The Indian classical music artist can only improvise within the format of the raga and tala. "This is why one cannot rightfully compare the improvisation in Indian music with the improvisation of jazz", Ravi Shankar adds, since improvisation in jazz is based on Western harmony and chords. "In Indian classical music one improvises on a theme, either in the form of a song or in a gat based on a chosen raga..., being bound by rules and observing the complex rhythmic structures and time cycles..."
Read also the articles about Shyam Sundar Goswami and Ravi Shankar.
Ravi Shankar: Raga Mala - the autobiography of Ravi Shankar. Edited and Introduced by George Harrison. Additional narrative by Oliver Caske. Afterword: Yehudi Menuhin. Several editions, 336 p. Get it from Amazon.co.uk, Amazon.com, Amazon.de, Amazon.fr. A must for anybody interested in Ravi Shankar and sitar music. This book is the major source for this article.
Ravi Shankar: Ragas & Talas. Angel, 2000. Get the CD from Amazon.com, Amazon.co.uk, Amazon.de.
Ravi Shankar: Three Ragas. Angel, 1956, remastered in 2000. Get the CD from Amazon.com. One of my favorite CDs.
Ravi Shankar: Live at the Monterey International Pop Festival. Angel Records, 1967, remastered 1998. Get the CD from Amazon or Amazon.de.
Ravi Shankar: Improvisations. Angel, 1962, remastered 1999. Get the CD from Amazon.com or Amazon.de.
Ravi Shankar, Yehudi Menuhin: West Meets East. Angel, remastered 1999. Get the CD from Amazon.com.
Ravi Shankar, Yehudi Menuhin, André Previn & London Symphony Orchestra, Zubin Mehta & London Philharmonic Orchestra. EMI, 1976, 1982. Remastered 1998. EMI 2005. Get the CD from Amazon.com, Amazon.co.uk or Amazon.de.
Ravi Shankar: Genesis. Milan/BMG, 1995/2001. Different covers.
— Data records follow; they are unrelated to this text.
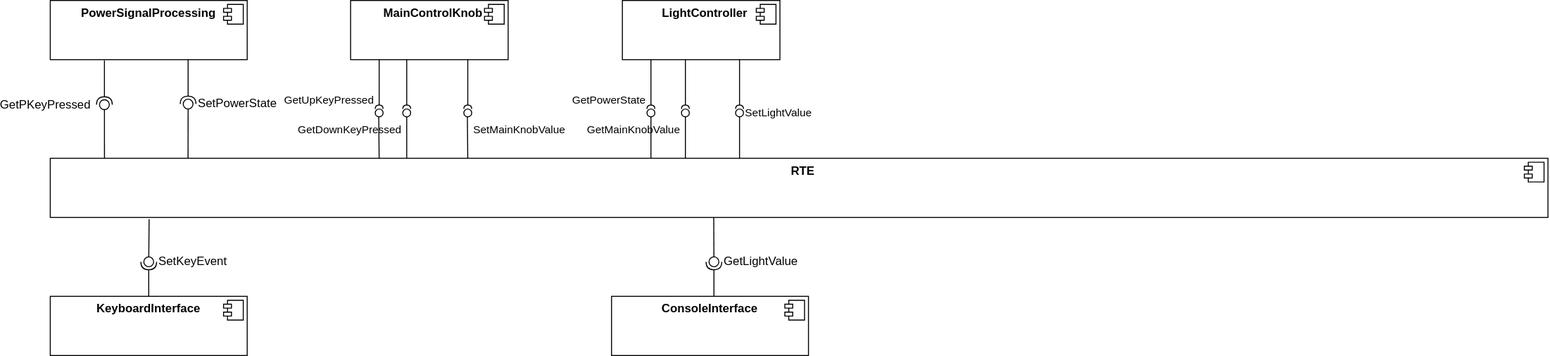
Before: doc/common/sw_architecture/_figures/sw_arch_component_diagram.svg, a diagram exported from draw.io (avengineers/SPLed). Source tidied: cells renumbered, new cells last; positions are measured from the earlier drawing's top-left corner, leaving out a move shared by most shapes.
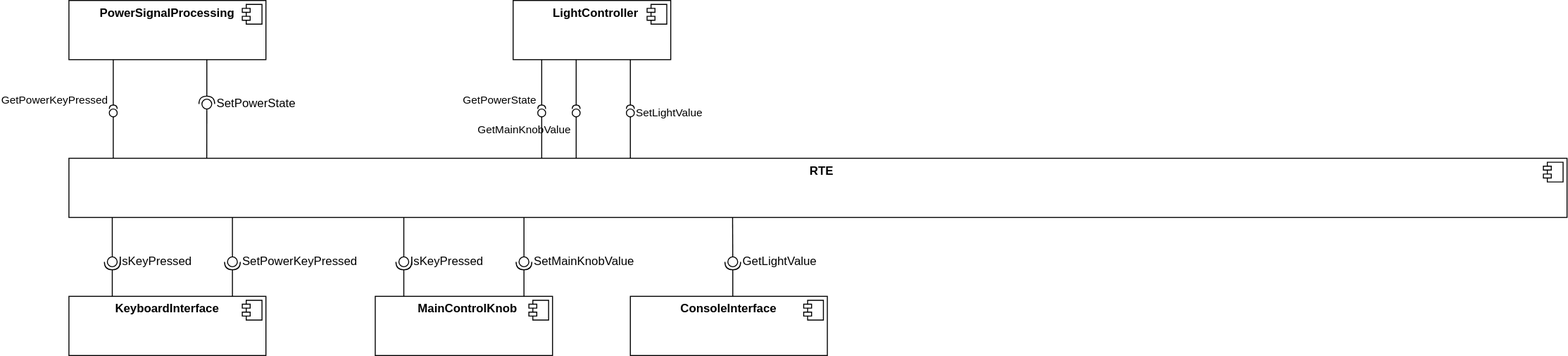
Above is the later version.

What changed in the source:
```diff
@@ -3,7 +3,7 @@
     <mxCell id="0" />
     <mxCell id="1" parent="0" />
     <mxCell id="2" value="&lt;p style=&quot;margin:0px;margin-top:6px;text-align:center;&quot;&gt;&lt;b&gt;PowerSignalProcessing&lt;/b&gt;&lt;/p&gt;" style="align=left;overflow=fill;html=1;whiteSpace=wrap;" parent="1" vertex="1">
-      <mxGeometry width="200" height="60" as="geometry" />
+      <mxGeometry x="31" width="200" height="60" as="geometry" />
     </mxCell>
     <mxCell id="3" style="shape=component;jettyWidth=8;jettyHeight=4;" parent="2" vertex="1">
       <mxGeometry x="1" width="20" height="20" relative="1" as="geometry">
@@ -11,7 +11,7 @@
       </mxGeometry>
     </mxCell>
     <mxCell id="4" value="&lt;p style=&quot;margin: 6px 0px 0px;&quot;&gt;&lt;/p&gt;&lt;p style=&quot;margin:0px;margin-left:8px;&quot;&gt;&lt;b&gt;LightController&lt;/b&gt;&lt;/p&gt;" style="align=center;overflow=fill;html=1;whiteSpace=wrap;" parent="1" vertex="1">
-      <mxGeometry x="581" width="160" height="60" as="geometry" />
+      <mxGeometry x="482" width="160" height="60" as="geometry" />
     </mxCell>
     <mxCell id="5" style="shape=component;jettyWidth=8;jettyHeight=4;" parent="4" vertex="1">
       <mxGeometry x="1" width="20" height="20" relative="1" as="geometry">
@@ -19,7 +19,7 @@
       </mxGeometry>
     </mxCell>
     <mxCell id="6" value="&lt;p style=&quot;margin: 6px 0px 0px;&quot;&gt;&lt;/p&gt;&lt;p style=&quot;margin:0px;margin-left:8px;&quot;&gt;&lt;b&gt;RTE&lt;/b&gt;&lt;/p&gt;" style="align=center;overflow=fill;html=1;whiteSpace=wrap;" parent="1" vertex="1">
-      <mxGeometry y="160" width="1521" height="60" as="geometry" />
+      <mxGeometry x="31" y="160" width="1521" height="60" as="geometry" />
     </mxCell>
     <mxCell id="7" style="shape=component;jettyWidth=8;jettyHeight=4;" parent="6" vertex="1">
       <mxGeometry x="1" width="20" height="20" relative="1" as="geometry">
@@ -28,34 +28,34 @@
     </mxCell>
     <mxCell id="8" style="endArrow=none;html=1;rounded=0;align=center;verticalAlign=top;endFill=0;labelBackgroundColor=none;endSize=2;exitX=0.13;exitY=-0.002;exitDx=0;exitDy=0;exitPerimeter=0;" parent="1" edge="1" target="9">
       <mxGeometry relative="1" as="geometry">
-        <mxPoint x="610" y="160" as="sourcePoint" />
+        <mxPoint x="511" y="160" as="sourcePoint" />
       </mxGeometry>
     </mxCell>
     <mxCell id="9" value="GetPowerState" style="ellipse;html=1;fontSize=11;align=right;fillColor=none;points=[];verticalAlign=bottom;labelPosition=left;verticalLabelPosition=top;flipH=1;" parent="1" vertex="1">
-      <mxGeometry x="606" y="110" width="8" height="8" as="geometry" />
+      <mxGeometry x="507" y="110" width="8" height="8" as="geometry" />
     </mxCell>
     <mxCell id="10" style="html=1;verticalAlign=bottom;labelBackgroundColor=none;startArrow=halfCircle;startFill=0;startSize=2;endArrow=none;rounded=0;entryX=0.5;entryY=1;entryDx=0;entryDy=0;" parent="1" edge="1">
       <mxGeometry x="-1" y="3" relative="1" as="geometry">
-        <mxPoint x="610" y="110" as="sourcePoint" />
-        <mxPoint x="610" y="60" as="targetPoint" />
+        <mxPoint x="511" y="110" as="sourcePoint" />
+        <mxPoint x="511" y="60" as="targetPoint" />
       </mxGeometry>
     </mxCell>
     <mxCell id="11" style="endArrow=none;html=1;rounded=0;align=center;verticalAlign=top;endFill=0;labelBackgroundColor=none;endSize=2;exitX=0.13;exitY=-0.002;exitDx=0;exitDy=0;exitPerimeter=0;" parent="1" edge="1" target="12">
       <mxGeometry relative="1" as="geometry">
-        <mxPoint x="700" y="160" as="sourcePoint" />
+        <mxPoint x="601" y="160" as="sourcePoint" />
       </mxGeometry>
     </mxCell>
     <mxCell id="12" value="SetLightValue" style="ellipse;html=1;fontSize=11;align=left;fillColor=none;points=[];verticalAlign=middle;labelPosition=right;verticalLabelPosition=middle;flipH=1;" parent="1" vertex="1">
-      <mxGeometry x="696" y="110" width="8" height="8" as="geometry" />
+      <mxGeometry x="597" y="110" width="8" height="8" as="geometry" />
     </mxCell>
     <mxCell id="13" style="html=1;verticalAlign=bottom;labelBackgroundColor=none;startArrow=halfCircle;startFill=0;startSize=2;endArrow=none;rounded=0;entryX=0.5;entryY=1;entryDx=0;entryDy=0;" parent="1" edge="1">
       <mxGeometry x="-1" y="3" relative="1" as="geometry">
-        <mxPoint x="700" y="110" as="sourcePoint" />
-        <mxPoint x="700" y="60" as="targetPoint" />
+        <mxPoint x="601" y="110" as="sourcePoint" />
+        <mxPoint x="601" y="60" as="targetPoint" />
       </mxGeometry>
     </mxCell>
     <mxCell id="14" value="&lt;p style=&quot;margin:0px;margin-top:6px;text-align:center;&quot;&gt;&lt;b&gt;KeyboardInterface&lt;/b&gt;&lt;/p&gt;" style="align=left;overflow=fill;html=1;whiteSpace=wrap;" parent="1" vertex="1">
-      <mxGeometry y="300" width="200" height="60" as="geometry" />
+      <mxGeometry x="31" y="300" width="200" height="60" as="geometry" />
     </mxCell>
     <mxCell id="15" style="shape=component;jettyWidth=8;jettyHeight=4;" parent="14" vertex="1">
       <mxGeometry x="1" width="20" height="20" relative="1" as="geometry">
@@ -63,7 +63,7 @@
       </mxGeometry>
     </mxCell>
     <mxCell id="16" value="&lt;p style=&quot;margin:0px;margin-top:6px;text-align:center;&quot;&gt;&lt;b&gt;ConsoleInterface&lt;/b&gt;&lt;/p&gt;" style="align=left;overflow=fill;html=1;whiteSpace=wrap;" parent="1" vertex="1">
-      <mxGeometry x="570" y="300" width="200" height="60" as="geometry" />
+      <mxGeometry x="601" y="300" width="200" height="60" as="geometry" />
     </mxCell>
     <mxCell id="17" style="shape=component;jettyWidth=8;jettyHeight=4;" parent="16" vertex="1">
       <mxGeometry x="1" width="20" height="20" relative="1" as="geometry">
@@ -72,111 +72,113 @@
     </mxCell>
     <mxCell id="18" style="rounded=0;jettySize=auto;html=1;endArrow=halfCircle;endFill=0;endSize=6;strokeWidth=1;sketch=0;exitX=0.25;exitY=1;exitDx=0;exitDy=0;" parent="1" edge="1" target="20">
       <mxGeometry relative="1" as="geometry">
-        <mxPoint x="140" y="60" as="sourcePoint" />
+        <mxPoint x="171" y="60" as="sourcePoint" />
       </mxGeometry>
     </mxCell>
     <mxCell id="19" style="rounded=0;jettySize=auto;html=1;endArrow=oval;endFill=0;sketch=0;sourcePerimeterSpacing=0;targetPerimeterSpacing=0;endSize=10;exitX=0.092;exitY=0;exitDx=0;exitDy=0;exitPerimeter=0;" parent="1" edge="1" source="6" target="20">
       <mxGeometry relative="1" as="geometry" />
     </mxCell>
     <mxCell id="20" value="&amp;nbsp;SetPowerState" style="ellipse;whiteSpace=wrap;html=1;align=left;fillColor=none;strokeColor=none;perimeter=centerPerimeter;points=[];outlineConnect=1;labelPosition=right;verticalLabelPosition=middle;verticalAlign=middle;" parent="1" vertex="1">
-      <mxGeometry x="135" y="100" width="10" height="10" as="geometry" />
+      <mxGeometry x="166" y="100" width="10" height="10" as="geometry" />
     </mxCell>
-    <mxCell id="21" style="rounded=0;jettySize=auto;html=1;endArrow=halfCircle;endFill=0;endSize=6;strokeWidth=1;sketch=0;exitX=0.5;exitY=0;exitDx=0;exitDy=0;" parent="1" edge="1" source="14" target="23">
-      <mxGeometry relative="1" as="geometry" />
-    </mxCell>
-    <mxCell id="22" style="rounded=0;jettySize=auto;html=1;endArrow=oval;endFill=0;sketch=0;sourcePerimeterSpacing=0;targetPerimeterSpacing=0;endSize=10;exitX=0.066;exitY=1.029;exitDx=0;exitDy=0;exitPerimeter=0;" parent="1" edge="1" source="6" target="23">
-      <mxGeometry relative="1" as="geometry" />
-    </mxCell>
-    <mxCell id="23" value="&amp;nbsp;SetKeyEvent" style="ellipse;whiteSpace=wrap;html=1;align=left;fillColor=none;strokeColor=none;perimeter=centerPerimeter;points=[];outlineConnect=1;labelPosition=right;verticalLabelPosition=middle;verticalAlign=middle;" parent="1" vertex="1">
-      <mxGeometry x="95" y="260" width="10" height="10" as="geometry" />
-    </mxCell>
     <mxCell id="24" style="rounded=0;jettySize=auto;html=1;endArrow=halfCircle;endFill=0;endSize=6;strokeWidth=1;sketch=0;exitX=0.5;exitY=0;exitDx=0;exitDy=0;" parent="1" edge="1" target="26">
       <mxGeometry relative="1" as="geometry">
-        <mxPoint x="674" y="300" as="sourcePoint" />
+        <mxPoint x="705" y="300" as="sourcePoint" />
       </mxGeometry>
     </mxCell>
     <mxCell id="25" style="rounded=0;jettySize=auto;html=1;endArrow=oval;endFill=0;sketch=0;sourcePerimeterSpacing=0;targetPerimeterSpacing=0;endSize=10;exitX=0.443;exitY=1;exitDx=0;exitDy=0;exitPerimeter=0;" parent="1" edge="1" source="6" target="26">
       <mxGeometry relative="1" as="geometry" />
     </mxCell>
     <mxCell id="26" value="&amp;nbsp;GetLightValue" style="ellipse;whiteSpace=wrap;html=1;align=left;fillColor=none;strokeColor=none;perimeter=centerPerimeter;points=[];outlineConnect=1;labelPosition=right;verticalLabelPosition=middle;verticalAlign=middle;" parent="1" vertex="1">
-      <mxGeometry x="669" y="260" width="10" height="10" as="geometry" />
+      <mxGeometry x="700" y="260" width="10" height="10" as="geometry" />
     </mxCell>
-    <mxCell id="27" style="rounded=0;jettySize=auto;html=1;endArrow=halfCircle;endFill=0;endSize=6;strokeWidth=1;sketch=0;exitX=0.25;exitY=1;exitDx=0;exitDy=0;" parent="1" edge="1" target="29">
-      <mxGeometry relative="1" as="geometry">
-        <mxPoint x="55" y="60.7" as="sourcePoint" />
-      </mxGeometry>
-    </mxCell>
-    <mxCell id="28" style="rounded=0;jettySize=auto;html=1;endArrow=oval;endFill=0;sketch=0;sourcePerimeterSpacing=0;targetPerimeterSpacing=0;endSize=10;exitX=0.065;exitY=-0.011;exitDx=0;exitDy=0;exitPerimeter=0;" parent="1" edge="1" target="29">
-      <mxGeometry relative="1" as="geometry">
-        <mxPoint x="55.1" y="160" as="sourcePoint" />
-      </mxGeometry>
-    </mxCell>
-    <mxCell id="29" value="GetPKeyPressed&amp;nbsp;&amp;nbsp;" style="ellipse;whiteSpace=wrap;html=1;align=right;fillColor=none;strokeColor=none;perimeter=centerPerimeter;points=[];outlineConnect=1;labelPosition=left;verticalLabelPosition=middle;verticalAlign=middle;" parent="1" vertex="1">
-      <mxGeometry x="50" y="100.7" width="10" height="10" as="geometry" />
-    </mxCell>
-    <mxCell id="30" value="&lt;p style=&quot;margin: 6px 0px 0px;&quot;&gt;&lt;/p&gt;&lt;p style=&quot;margin:0px;margin-left:8px;&quot;&gt;&lt;b&gt;MainControlKnob&lt;/b&gt;&lt;/p&gt;" style="align=center;overflow=fill;html=1;whiteSpace=wrap;" parent="1" vertex="1">
-      <mxGeometry x="305" width="160" height="60" as="geometry" />
-    </mxCell>
-    <mxCell id="31" style="shape=component;jettyWidth=8;jettyHeight=4;" parent="30" vertex="1">
-      <mxGeometry x="1" width="20" height="20" relative="1" as="geometry">
-        <mxPoint x="-24" y="4" as="offset" />
-      </mxGeometry>
-    </mxCell>
-    <mxCell id="32" style="endArrow=none;html=1;rounded=0;align=center;verticalAlign=top;endFill=0;labelBackgroundColor=none;endSize=2;exitX=0.13;exitY=-0.002;exitDx=0;exitDy=0;exitPerimeter=0;" parent="1" edge="1" target="33">
-      <mxGeometry relative="1" as="geometry">
-        <mxPoint x="334" y="160" as="sourcePoint" />
-      </mxGeometry>
-    </mxCell>
-    <mxCell id="33" value="GetUpKeyPressed" style="ellipse;html=1;fontSize=11;align=right;fillColor=none;points=[];verticalAlign=bottom;labelPosition=left;verticalLabelPosition=top;flipH=1;" parent="1" vertex="1">
-      <mxGeometry x="330" y="110" width="8" height="8" as="geometry" />
-    </mxCell>
-    <mxCell id="34" style="html=1;verticalAlign=bottom;labelBackgroundColor=none;startArrow=halfCircle;startFill=0;startSize=2;endArrow=none;rounded=0;entryX=0.5;entryY=1;entryDx=0;entryDy=0;" parent="1" edge="1">
-      <mxGeometry x="-1" y="3" relative="1" as="geometry">
-        <mxPoint x="334" y="110" as="sourcePoint" />
-        <mxPoint x="334" y="60" as="targetPoint" />
-      </mxGeometry>
-    </mxCell>
-    <mxCell id="35" style="endArrow=none;html=1;rounded=0;align=center;verticalAlign=top;endFill=0;labelBackgroundColor=none;endSize=2;exitX=0.13;exitY=-0.002;exitDx=0;exitDy=0;exitPerimeter=0;" parent="1" edge="1" target="36">
-      <mxGeometry relative="1" as="geometry">
-        <mxPoint x="424" y="160" as="sourcePoint" />
-      </mxGeometry>
-    </mxCell>
-    <mxCell id="36" value="SetMainKnobValue" style="ellipse;html=1;fontSize=11;align=left;fillColor=none;points=[];verticalAlign=top;labelPosition=right;verticalLabelPosition=bottom;flipH=1;" parent="1" vertex="1">
-      <mxGeometry x="420" y="110" width="8" height="8" as="geometry" />
-    </mxCell>
-    <mxCell id="37" style="html=1;verticalAlign=bottom;labelBackgroundColor=none;startArrow=halfCircle;startFill=0;startSize=2;endArrow=none;rounded=0;entryX=0.5;entryY=1;entryDx=0;entryDy=0;" parent="1" edge="1">
-      <mxGeometry x="-1" y="3" relative="1" as="geometry">
-        <mxPoint x="424" y="110" as="sourcePoint" />
-        <mxPoint x="424" y="60" as="targetPoint" />
-      </mxGeometry>
-    </mxCell>
-    <mxCell id="38" style="endArrow=none;html=1;rounded=0;align=right;verticalAlign=top;endFill=0;labelBackgroundColor=none;endSize=2;exitX=0.13;exitY=-0.002;exitDx=0;exitDy=0;exitPerimeter=0;labelPosition=left;verticalLabelPosition=bottom;" parent="1" edge="1" target="39">
-      <mxGeometry relative="1" as="geometry">
-        <mxPoint x="362" y="160" as="sourcePoint" />
-      </mxGeometry>
-    </mxCell>
-    <mxCell id="39" value="GetDownKeyPressed" style="ellipse;html=1;fontSize=11;align=right;fillColor=none;points=[];verticalAlign=top;labelPosition=left;verticalLabelPosition=bottom;flipH=1;" parent="1" vertex="1">
-      <mxGeometry x="358" y="110" width="8" height="8" as="geometry" />
-    </mxCell>
-    <mxCell id="40" style="html=1;verticalAlign=bottom;labelBackgroundColor=none;startArrow=halfCircle;startFill=0;startSize=2;endArrow=none;rounded=0;entryX=0.5;entryY=1;entryDx=0;entryDy=0;" parent="1" edge="1">
-      <mxGeometry x="-1" y="3" relative="1" as="geometry">
-        <mxPoint x="362" y="110" as="sourcePoint" />
-        <mxPoint x="362" y="60" as="targetPoint" />
-      </mxGeometry>
-    </mxCell>
     <mxCell id="41" style="endArrow=none;html=1;rounded=0;align=center;verticalAlign=top;endFill=0;labelBackgroundColor=none;endSize=2;exitX=0.13;exitY=-0.002;exitDx=0;exitDy=0;exitPerimeter=0;" parent="1" edge="1" target="42">
       <mxGeometry relative="1" as="geometry">
-        <mxPoint x="645" y="160" as="sourcePoint" />
+        <mxPoint x="546" y="160" as="sourcePoint" />
       </mxGeometry>
     </mxCell>
     <mxCell id="42" value="GetMainKnobValue" style="ellipse;html=1;fontSize=11;align=right;fillColor=none;points=[];verticalAlign=top;labelPosition=left;verticalLabelPosition=bottom;flipH=1;" parent="1" vertex="1">
-      <mxGeometry x="641" y="110" width="8" height="8" as="geometry" />
+      <mxGeometry x="542" y="110" width="8" height="8" as="geometry" />
     </mxCell>
     <mxCell id="43" style="html=1;verticalAlign=bottom;labelBackgroundColor=none;startArrow=halfCircle;startFill=0;startSize=2;endArrow=none;rounded=0;entryX=0.5;entryY=1;entryDx=0;entryDy=0;" parent="1" edge="1">
       <mxGeometry x="-1" y="3" relative="1" as="geometry">
-        <mxPoint x="645" y="110" as="sourcePoint" />
-        <mxPoint x="645" y="60" as="targetPoint" />
+        <mxPoint x="546" y="110" as="sourcePoint" />
+        <mxPoint x="546" y="60" as="targetPoint" />
       </mxGeometry>
     </mxCell>
+    <mxCell id="44" style="endArrow=none;html=1;rounded=0;align=center;verticalAlign=top;endFill=0;labelBackgroundColor=none;endSize=2;exitX=0.13;exitY=-0.002;exitDx=0;exitDy=0;exitPerimeter=0;" parent="1" edge="1" target="45">
+      <mxGeometry relative="1" as="geometry">
+        <mxPoint x="76" y="160" as="sourcePoint" />
+      </mxGeometry>
+    </mxCell>
+    <mxCell id="45" value="GetPowerKeyPressed" style="ellipse;html=1;fontSize=11;align=right;fillColor=none;points=[];verticalAlign=bottom;labelPosition=left;verticalLabelPosition=top;flipH=1;" parent="1" vertex="1">
+      <mxGeometry x="72" y="110" width="8" height="8" as="geometry" />
+    </mxCell>
+    <mxCell id="46" style="html=1;verticalAlign=bottom;labelBackgroundColor=none;startArrow=halfCircle;startFill=0;startSize=2;endArrow=none;rounded=0;entryX=0.5;entryY=1;entryDx=0;entryDy=0;" parent="1" edge="1">
+      <mxGeometry x="-1" y="3" relative="1" as="geometry">
+        <mxPoint x="76" y="110" as="sourcePoint" />
+        <mxPoint x="76" y="60" as="targetPoint" />
+      </mxGeometry>
+    </mxCell>
+    <mxCell id="47" style="rounded=0;jettySize=auto;html=1;endArrow=halfCircle;endFill=0;endSize=6;strokeWidth=1;sketch=0;exitX=0.5;exitY=0;exitDx=0;exitDy=0;" parent="1" edge="1" target="49">
+      <mxGeometry relative="1" as="geometry">
+        <mxPoint x="75" y="300" as="sourcePoint" />
+      </mxGeometry>
+    </mxCell>
+    <mxCell id="48" style="rounded=0;jettySize=auto;html=1;endArrow=oval;endFill=0;sketch=0;sourcePerimeterSpacing=0;targetPerimeterSpacing=0;endSize=10;exitX=0.443;exitY=1;exitDx=0;exitDy=0;exitPerimeter=0;" parent="1" edge="1" target="49">
+      <mxGeometry relative="1" as="geometry">
+        <mxPoint x="75" y="220" as="sourcePoint" />
+      </mxGeometry>
+    </mxCell>
+    <mxCell id="49" value="IsKeyPressed" style="ellipse;whiteSpace=wrap;html=1;align=left;fillColor=none;strokeColor=none;perimeter=centerPerimeter;points=[];outlineConnect=1;labelPosition=right;verticalLabelPosition=middle;verticalAlign=middle;" parent="1" vertex="1">
+      <mxGeometry x="70" y="260" width="10" height="10" as="geometry" />
+    </mxCell>
+    <mxCell id="50" style="rounded=0;jettySize=auto;html=1;endArrow=halfCircle;endFill=0;endSize=6;strokeWidth=1;sketch=0;exitX=0.5;exitY=0;exitDx=0;exitDy=0;" parent="1" edge="1" target="52">
+      <mxGeometry relative="1" as="geometry">
+        <mxPoint x="197" y="300" as="sourcePoint" />
+      </mxGeometry>
+    </mxCell>
+    <mxCell id="51" style="rounded=0;jettySize=auto;html=1;endArrow=oval;endFill=0;sketch=0;sourcePerimeterSpacing=0;targetPerimeterSpacing=0;endSize=10;exitX=0.443;exitY=1;exitDx=0;exitDy=0;exitPerimeter=0;" parent="1" edge="1" target="52">
+      <mxGeometry relative="1" as="geometry">
+        <mxPoint x="197" y="220" as="sourcePoint" />
+      </mxGeometry>
+    </mxCell>
+    <mxCell id="52" value="&amp;nbsp;SetPowerKeyPressed" style="ellipse;whiteSpace=wrap;html=1;align=left;fillColor=none;strokeColor=none;perimeter=centerPerimeter;points=[];outlineConnect=1;labelPosition=right;verticalLabelPosition=middle;verticalAlign=middle;" parent="1" vertex="1">
+      <mxGeometry x="192" y="260" width="10" height="10" as="geometry" />
+    </mxCell>
+    <mxCell id="30" value="&lt;p style=&quot;margin: 6px 0px 0px;&quot;&gt;&lt;/p&gt;&lt;p style=&quot;margin:0px;margin-left:8px;&quot;&gt;&lt;b&gt;MainControlKnob&lt;/b&gt;&lt;/p&gt;" style="align=center;overflow=fill;html=1;whiteSpace=wrap;" parent="1" vertex="1">
+      <mxGeometry x="342" y="300" width="180" height="60" as="geometry" />
+    </mxCell>
+    <mxCell id="53" style="shape=component;jettyWidth=8;jettyHeight=4;" parent="30" vertex="1">
+      <mxGeometry x="1" width="20" height="20" relative="1" as="geometry">
+        <mxPoint x="-24" y="4" as="offset" />
+      </mxGeometry>
+    </mxCell>
+    <mxCell id="54" style="rounded=0;jettySize=auto;html=1;endArrow=halfCircle;endFill=0;endSize=6;strokeWidth=1;sketch=0;exitX=0.5;exitY=0;exitDx=0;exitDy=0;" parent="1" edge="1" target="56">
+      <mxGeometry relative="1" as="geometry">
+        <mxPoint x="371" y="300" as="sourcePoint" />
+      </mxGeometry>
+    </mxCell>
+    <mxCell id="55" style="rounded=0;jettySize=auto;html=1;endArrow=oval;endFill=0;sketch=0;sourcePerimeterSpacing=0;targetPerimeterSpacing=0;endSize=10;exitX=0.443;exitY=1;exitDx=0;exitDy=0;exitPerimeter=0;" parent="1" edge="1" target="56">
+      <mxGeometry relative="1" as="geometry">
+        <mxPoint x="371" y="220" as="sourcePoint" />
+      </mxGeometry>
+    </mxCell>
+    <mxCell id="56" value="IsKeyPressed" style="ellipse;whiteSpace=wrap;html=1;align=left;fillColor=none;strokeColor=none;perimeter=centerPerimeter;points=[];outlineConnect=1;labelPosition=right;verticalLabelPosition=middle;verticalAlign=middle;" parent="1" vertex="1">
+      <mxGeometry x="366" y="260" width="10" height="10" as="geometry" />
+    </mxCell>
+    <mxCell id="57" style="rounded=0;jettySize=auto;html=1;endArrow=halfCircle;endFill=0;endSize=6;strokeWidth=1;sketch=0;exitX=0.5;exitY=0;exitDx=0;exitDy=0;" parent="1" edge="1" target="36">
+      <mxGeometry relative="1" as="geometry">
+        <mxPoint x="493" y="300" as="sourcePoint" />
+      </mxGeometry>
+    </mxCell>
+    <mxCell id="58" style="rounded=0;jettySize=auto;html=1;endArrow=oval;endFill=0;sketch=0;sourcePerimeterSpacing=0;targetPerimeterSpacing=0;endSize=10;exitX=0.443;exitY=1;exitDx=0;exitDy=0;exitPerimeter=0;" parent="1" edge="1" target="36">
+      <mxGeometry relative="1" as="geometry">
+        <mxPoint x="493" y="220" as="sourcePoint" />
+      </mxGeometry>
+    </mxCell>
+    <mxCell id="36" value="&amp;nbsp;SetMainKnobValue" style="ellipse;whiteSpace=wrap;html=1;align=left;fillColor=none;strokeColor=none;perimeter=centerPerimeter;points=[];outlineConnect=1;labelPosition=right;verticalLabelPosition=middle;verticalAlign=middle;" parent="1" vertex="1">
+      <mxGeometry x="488" y="260" width="10" height="10" as="geometry" />
+    </mxCell>
   </root>
 </mxGraphModel>
```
Get it from Amazon.de, Amazon.fr or Amazon.co.uk .
Ravi Shankar: Full Circle-Carnegie Hall 2000. Live-recording. Angel, 2001. Get it from Amazon.co.uk or Amazon.com. In 1938, 17-year-old Ravi Shankar made his first appearance at New York's Carnegie Hall as a dancer and musician in his brother Uday's troupe. Some 60 years later, the leading sitar player and composer returned to NYC, this time with his 19-year-old daughter and sitar pupil Anoushka. They performed the nighttime rag "Kaushi Kanhara" as well as the romantic rag "Mishra Gara", in which Shankar introduced elements from outside the Hindustani tradition. The two tablas were played by Bikram Ghosh and Tanmoy Bose.
Ravi Shankar: Chants of India. EMI, 1997. Get it from Amazon.co.uk, Amazon.fr.
Double DVD Set by BBC Opus Arte: Ravi Shankar 'Between Two Worlds'. Running Time 190 minutes. DVD 1: Documentary. Ravi Shankar filmed in India and American during two years. The master remembers his childhood and his career, illustrated by archive footage. DVD 2: Includes footage of Ravi Shankar live in concert at Union Chapel in London in 2002 as well as a short introduction to Indian classical music and to the sitar by the master. Get the Double DVD Set from Amazon.com, Amazon.co.uk, Amazon.de.
Sheetmusic by Ravi Shankar.